INPUT DATA:
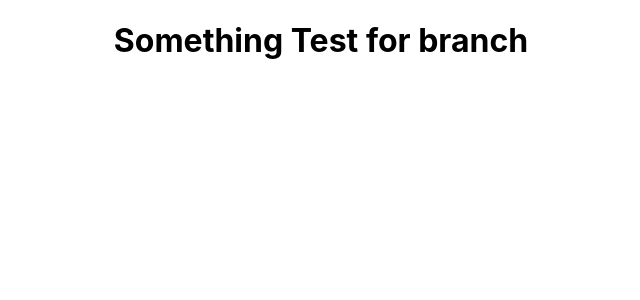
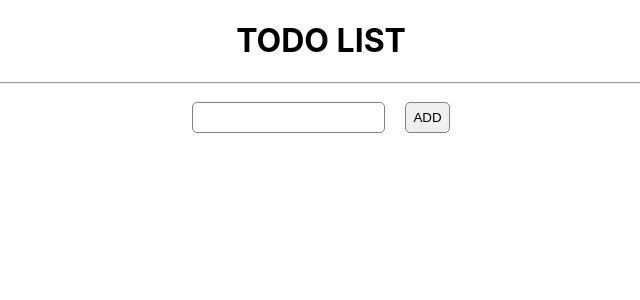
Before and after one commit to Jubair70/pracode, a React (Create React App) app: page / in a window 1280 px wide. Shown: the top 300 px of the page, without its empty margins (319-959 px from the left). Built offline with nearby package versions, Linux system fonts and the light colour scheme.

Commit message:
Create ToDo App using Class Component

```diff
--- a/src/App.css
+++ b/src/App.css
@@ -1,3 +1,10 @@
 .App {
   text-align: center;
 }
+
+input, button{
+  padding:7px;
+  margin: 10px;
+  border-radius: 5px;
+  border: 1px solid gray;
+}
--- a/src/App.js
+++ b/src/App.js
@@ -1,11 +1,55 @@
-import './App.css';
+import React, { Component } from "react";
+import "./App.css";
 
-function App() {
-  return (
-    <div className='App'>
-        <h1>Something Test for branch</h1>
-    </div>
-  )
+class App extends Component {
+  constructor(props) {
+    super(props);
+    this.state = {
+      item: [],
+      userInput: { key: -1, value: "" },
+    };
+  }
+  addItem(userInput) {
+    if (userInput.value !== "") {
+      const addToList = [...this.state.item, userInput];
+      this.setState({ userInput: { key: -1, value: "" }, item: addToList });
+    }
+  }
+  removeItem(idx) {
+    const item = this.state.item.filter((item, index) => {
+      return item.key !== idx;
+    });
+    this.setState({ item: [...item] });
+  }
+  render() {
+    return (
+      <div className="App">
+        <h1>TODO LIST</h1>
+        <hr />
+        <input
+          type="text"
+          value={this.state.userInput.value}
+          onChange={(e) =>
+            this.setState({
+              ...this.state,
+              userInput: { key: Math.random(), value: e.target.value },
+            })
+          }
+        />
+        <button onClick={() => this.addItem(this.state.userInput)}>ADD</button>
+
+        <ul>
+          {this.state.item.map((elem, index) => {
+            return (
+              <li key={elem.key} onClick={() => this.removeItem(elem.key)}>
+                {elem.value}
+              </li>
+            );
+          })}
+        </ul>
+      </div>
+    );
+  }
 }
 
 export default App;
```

* * *

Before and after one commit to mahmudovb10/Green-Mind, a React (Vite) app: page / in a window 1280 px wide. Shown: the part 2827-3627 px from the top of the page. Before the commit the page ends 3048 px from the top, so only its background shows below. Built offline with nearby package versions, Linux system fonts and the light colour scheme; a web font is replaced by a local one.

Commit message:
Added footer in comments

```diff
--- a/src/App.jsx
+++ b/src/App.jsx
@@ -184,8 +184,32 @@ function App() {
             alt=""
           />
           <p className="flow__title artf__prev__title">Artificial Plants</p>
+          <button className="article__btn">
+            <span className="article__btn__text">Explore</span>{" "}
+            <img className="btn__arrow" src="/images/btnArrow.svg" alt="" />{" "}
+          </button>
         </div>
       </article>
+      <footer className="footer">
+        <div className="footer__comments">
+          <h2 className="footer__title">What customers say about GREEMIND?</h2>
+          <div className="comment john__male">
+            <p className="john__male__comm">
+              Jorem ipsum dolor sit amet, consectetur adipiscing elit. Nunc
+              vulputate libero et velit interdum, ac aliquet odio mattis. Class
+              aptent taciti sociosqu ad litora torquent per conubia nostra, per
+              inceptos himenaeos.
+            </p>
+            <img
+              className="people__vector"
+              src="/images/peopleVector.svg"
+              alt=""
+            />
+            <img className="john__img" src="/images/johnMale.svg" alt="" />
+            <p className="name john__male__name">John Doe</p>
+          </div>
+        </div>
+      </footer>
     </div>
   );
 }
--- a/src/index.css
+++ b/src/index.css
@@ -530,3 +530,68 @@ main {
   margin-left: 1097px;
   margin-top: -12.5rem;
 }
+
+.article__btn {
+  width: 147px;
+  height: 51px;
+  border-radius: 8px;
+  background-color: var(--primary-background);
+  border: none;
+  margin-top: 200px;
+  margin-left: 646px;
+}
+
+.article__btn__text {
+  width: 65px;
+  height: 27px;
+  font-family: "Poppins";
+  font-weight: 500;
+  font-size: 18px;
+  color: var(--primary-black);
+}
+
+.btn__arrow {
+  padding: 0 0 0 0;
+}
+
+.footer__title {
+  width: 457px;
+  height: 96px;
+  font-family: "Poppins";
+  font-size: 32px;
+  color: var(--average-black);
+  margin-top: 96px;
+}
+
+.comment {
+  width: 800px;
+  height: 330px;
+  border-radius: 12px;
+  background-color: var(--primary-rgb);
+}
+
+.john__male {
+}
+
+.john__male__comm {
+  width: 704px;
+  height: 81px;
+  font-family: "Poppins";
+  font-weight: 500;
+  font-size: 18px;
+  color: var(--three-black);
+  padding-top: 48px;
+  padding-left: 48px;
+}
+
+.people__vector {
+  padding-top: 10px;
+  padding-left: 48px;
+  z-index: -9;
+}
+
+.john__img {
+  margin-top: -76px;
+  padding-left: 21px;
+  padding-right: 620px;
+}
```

WHAT THE TASK REQUIRES:
Which lines in the material above include the string "color"? Pull them out.

REPLY TO THE EXERCISE:
+  background-color: var(--primary-background);
+  color: var(--primary-black);
+  color: var(--average-black);
+  background-color: var(--primary-rgb);
+  color: var(--three-black);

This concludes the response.